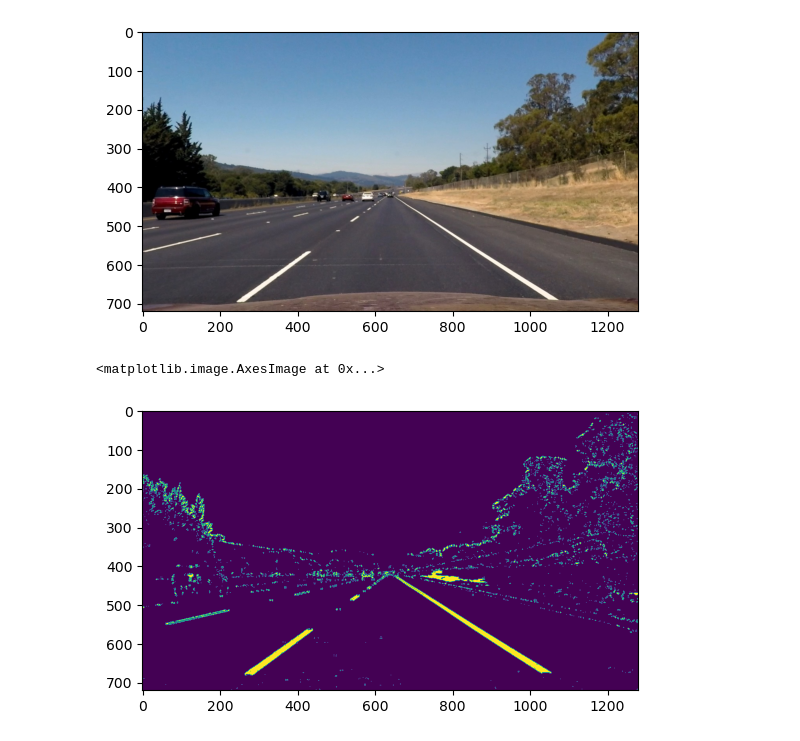
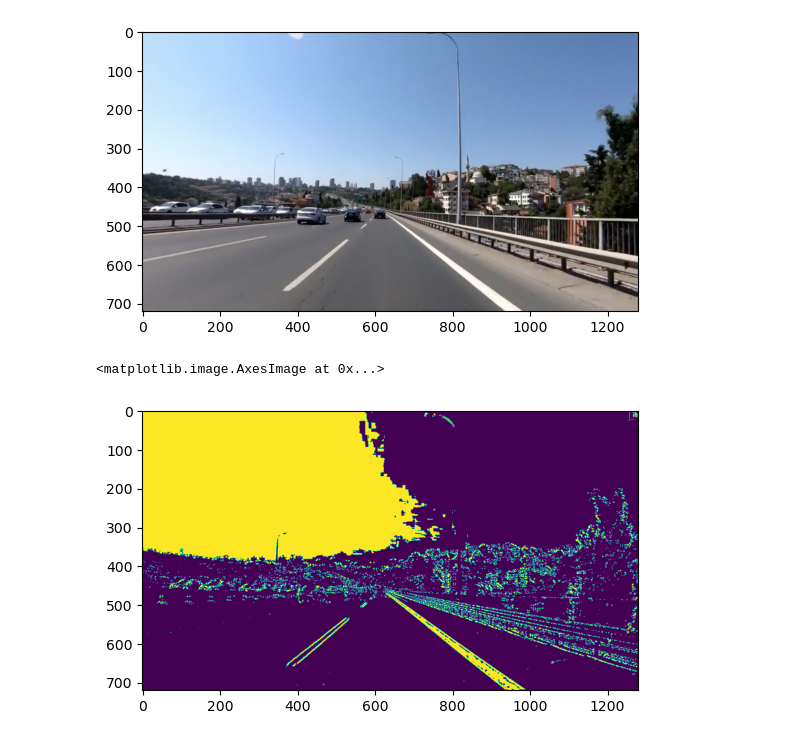
Before and after one commit to katyagikalo/lane_detection, a Jupyter notebook: baseline.ipynb, the cells around one changed output. Saved outputs shown, nothing was run; the diff lists cells and outputs as text; code cells hidden in the pictures.

```diff
--- a/baseline.ipynb
+++ b/baseline.ipynb
@@ -146,9 +146,9 @@ plt.savefig('saved_figures/combined_filters.png')
 # %%
-image = mpimg.imread('./test_images_UNUSED/straight_lines2.jpg')
+image = mpimg.imread('./test_resized/istanbul.jpg')
 image = distort_correct(image,mtx,dist,camera_img_size)
 plt.imshow(image);
 # %% [output]
-[figure, old version]
+[figure, new version]
 # %%
 ## create source point suggestion for ROI
 def create_roi_suggestions(image):
@@ -277,14 +302,14 @@ def create_histogram(birds_eye_result):
     return histogram
 # %%
 ## written by Felix/Patrick
-img = cv.imread('./test_images_UNUSED/straight_lines2.jpg')
+img = cv.imread('./test_resized/istanbul.jpg')
 img = binary_pipeline(img)
 #image = mpimg.imread('./test_images_UNUSED/straight_lines1.jpg')
 #image = distort_correct(image,mtx,dist,camera_img_size)
 plt.imshow(img)
 # %% [output]
 <matplotlib.image.AxesImage at 0x...>
-[figure, old version]
+[figure, new version]
 # %%
 ## written by Felix/Patrick
 # gets the spikes of the histogram
```
Also changed, not shown: parts of 41 cells of this notebook.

- **Exercise**
Lines in the data that include the word "shown" should all be copied.

- **Solution to this exercise**
Before and after one commit to katyagikalo/lane_detection, a Jupyter notebook: baseline.ipynb, the cells around one changed output. Saved outputs shown, nothing was run; the diff lists cells and outputs as text; code cells hidden in the pictures.
Also changed, not shown: parts of 41 cells of this notebook.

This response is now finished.